An African nail fetish statue
So you bought it, the auction house assistant noted – not asked – as he eyed the solid wood African figure I had straddled across a shopping cart near the door of the auction house. I was waiting for a friend before heading off to place the massive piece of wood into the trunk of my car.
Someone had bought the piece for $1 at another auction, he said, and didn’t pick it up. A second buyer had paid $2 for it, and didn’t come back for it either. Maybe it was the voodoo in it, he said matter-of-factly, reacting as young men do to old men’s silliness.
I wasn’t as worried about the voodoo – if there actually were such a thing in it – as much as the price I could’ve gotten it for. I had paid much much more than a couple bucks for the statue. It was just my luck to be at the auction when at least two other people in the room wanted it, too. Apparently, the right buyers were not around when the piece sold for very little.
Oh well. I still got a great piece of African sculpture at a good price.
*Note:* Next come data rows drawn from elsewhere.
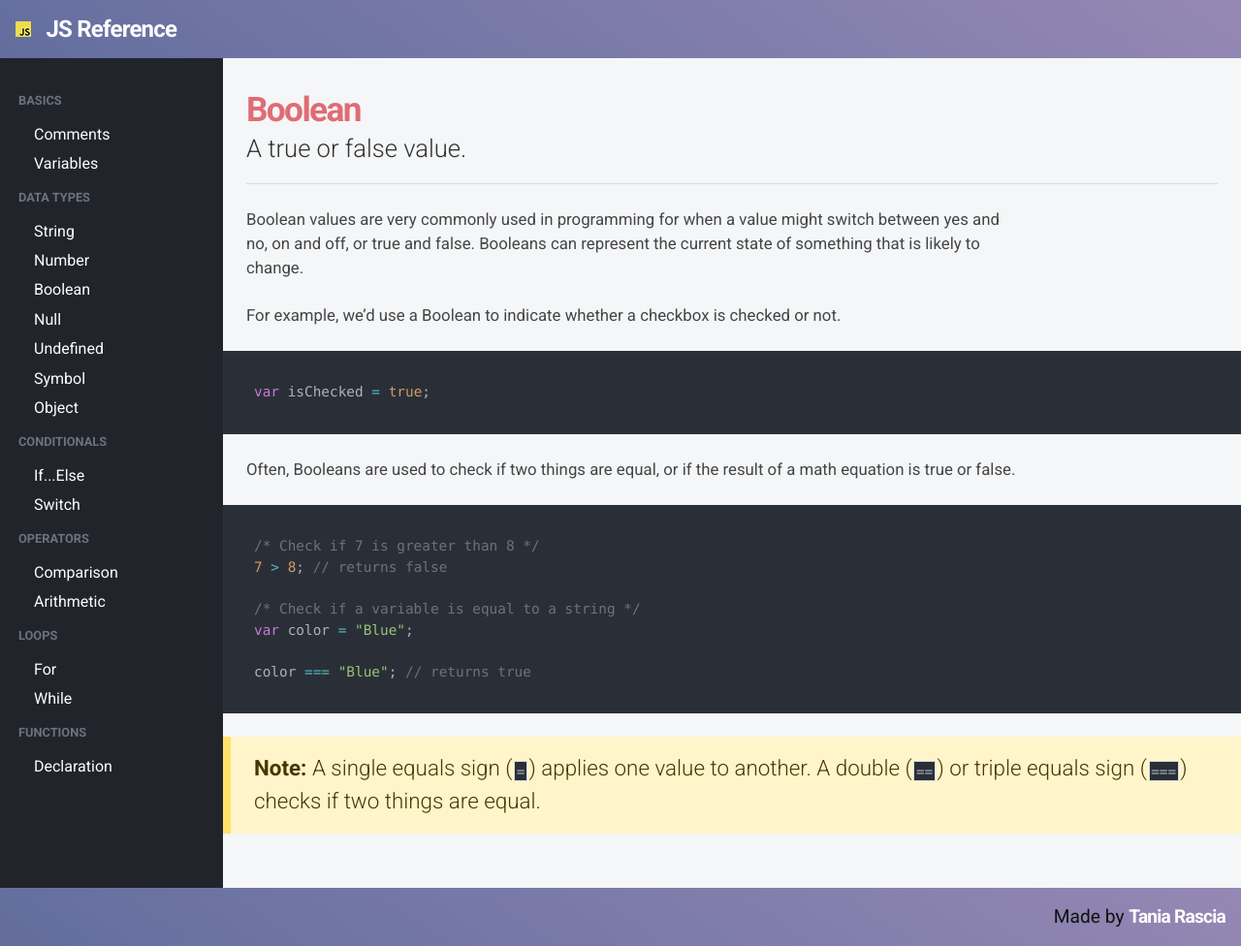
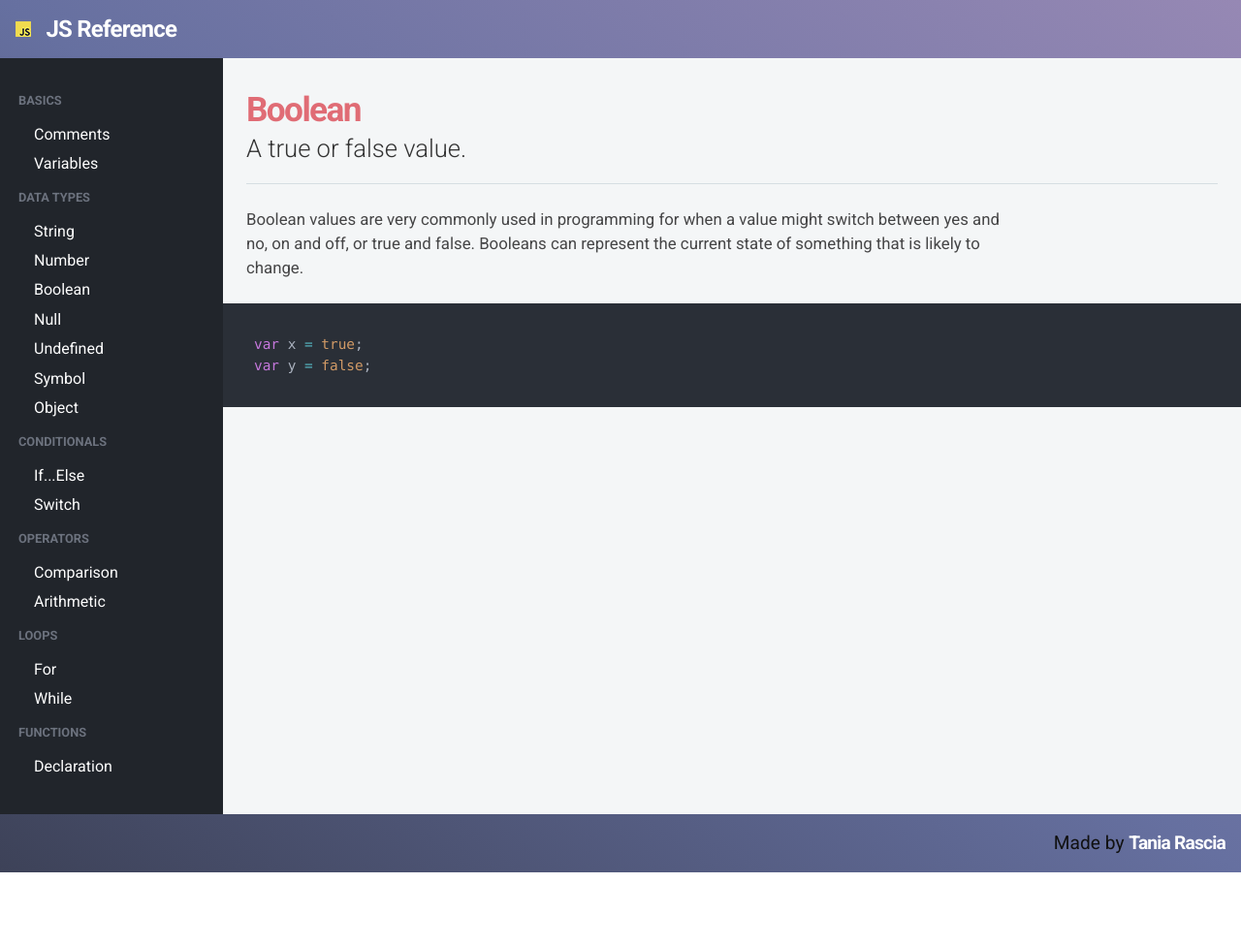
Before and after one commit to KJLarson/snippets, a Jekyll site: the page built from _pages/03_boolean.md, in a window 1280 px wide. Shown: the whole page at 97% size. Built offline with Jekyll 4.4.1, drawn with Linux system fonts in a browser that asks for light colours; nearby versions of some CDN libraries; after the commit the page ends 900 px from its top, so only the background shows below that.

Commit message:
Update 03_boolean.md

````diff
--- a/_pages/03_boolean.md
+++ b/_pages/03_boolean.md
@@ -9,22 +9,7 @@ permalink: /boolean/
 
 Boolean values are very commonly used in programming for when a value might switch between yes and no, on and off, or true and false. Booleans can represent the current state of something that is likely to change.
 
-For example, we'd use a Boolean to indicate whether a checkbox is checked or not.
-
 ```js
-var isChecked = true;
+var x = true;
+var y = false;
 ```
-
-Often, Booleans are used to check if two things are equal, or if the result of a math equation is true or false.
-
-```js
-/* Check if 7 is greater than 8 */
-7 > 8; // returns false
-
-/* Check if a variable is equal to a string */
-var color = "Blue";
-
-color === "Blue"; // returns true
-```
-
-> **Note:** A single equals sign (`=`) applies one value to another. A double (`==`) or triple equals sign (`===`) checks if two things are equal.
````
When I first saw it stationed on the corner of a glass case in the “good-stuff” room, I was instantly drawn to it. I didn’t want to pay a lot of money for it – I don’t do much of that anymore since I’ve discovered auctions – but I figured I’d love to have it in my home. As I looked at it, the word “spirits” materialized in my head, and the statue certainly looked as if it had been used for its original purpose. I dismissed all of that and decided to go for it.
The piece was about 3 feet tall, with rusty nails and metal blades protruding from its dark, dusty and thick body. It had a gap between its front teeth, a tongue hanging from its mouth, and red, white and blue paint on its face.
According to the auctioneer, the nail fetish had been deaccessioned from an African American museum in Tacoma, WA. With that nod toward provenance, I had to find out more about it.
I found one such museum, the African American Museum in Tacoma, which closed its doors in 2005. It was forced to shut down to raise money to pay the back salary and payroll taxes of one of its founders who had also been its executive director.
She sued in 2003 and the two parties settled, but the museum had to auction off its 70 items – including its African collection – to pay her. A 2005 story in the Seattle Times noted that one of its popular displays was an African village that allowed children to wear clothing made of kente cloth.
The museum was opened in 1993 to collect and preserve the history and culture of African Americans in the Pacific Northwest, and was the first of its kind. (The Northwest African American Museum in Seattle was opened in 2008.) It had been located in at least three spaces during its existence, and had always remained a small operation.
Its exhibits included oil portraits of the state’s African American pioneers that it commissioned in 1994. Among them was activist Nettie J. Craig Asberry, who worked tirelessly for the civil rights of African Americans from the late 1880s into the 20th century. A copy of her Ph.D degree from the University of Kansas (a rarity at that time) hung in the museum, which also held many of the papers and documents from her work in Tacoma.
Did the owner of the nail fetish I bought acquire it through the 2005 Tacoma museum auction and not a deaccession – which occurs when museums whittle down their collections, not sell it all off? This may be as close as I get to having provenance on the statue.
I’m not sure if it was actually used in a ritual or not, but it sure looks authentic.
It is an Nkisi Nkondi (or Nkonde), and these statues are said to have been made in the 19th and early 20th century in the Kongo in central Africa. They are referred to as nail fetishes, a European description that the Victorian and Albert Museum of London called a “condescending misinterpretation of African civilisation.”
The Nkondi are considered the most powerful and aggressive of the Nkisi statues. The mirror on the belly is said to offer a vision into the other world, according to one site, while the British museum site noted that it allowed the statue to see the outer world but concealed the inner world from humans. Inside the belly are “medicines” that are the source of their power.
The statues were used to detect wrongdoing and hunt down the wrongdoers, and to find the cause or cure for an illness. They were also used to punish people who reneged on their word. Their power was unleashed by encouraging them to punish someone, by exploding gunpowder in front of them and by hammering nails into them. Some also were covered in chicken blood as a sacrifice.
The statues would be carved and an nganga or priest would endow them with power in a ceremony at which medicine and other magical materials would be attached to them or placed inside behind the mirror. They were made to be used, not for display, the British museum noted. According to one guide, when the Nkondi has lost its power, it was discarded.
I’m hoping that the one I bought is drained of its magical powers.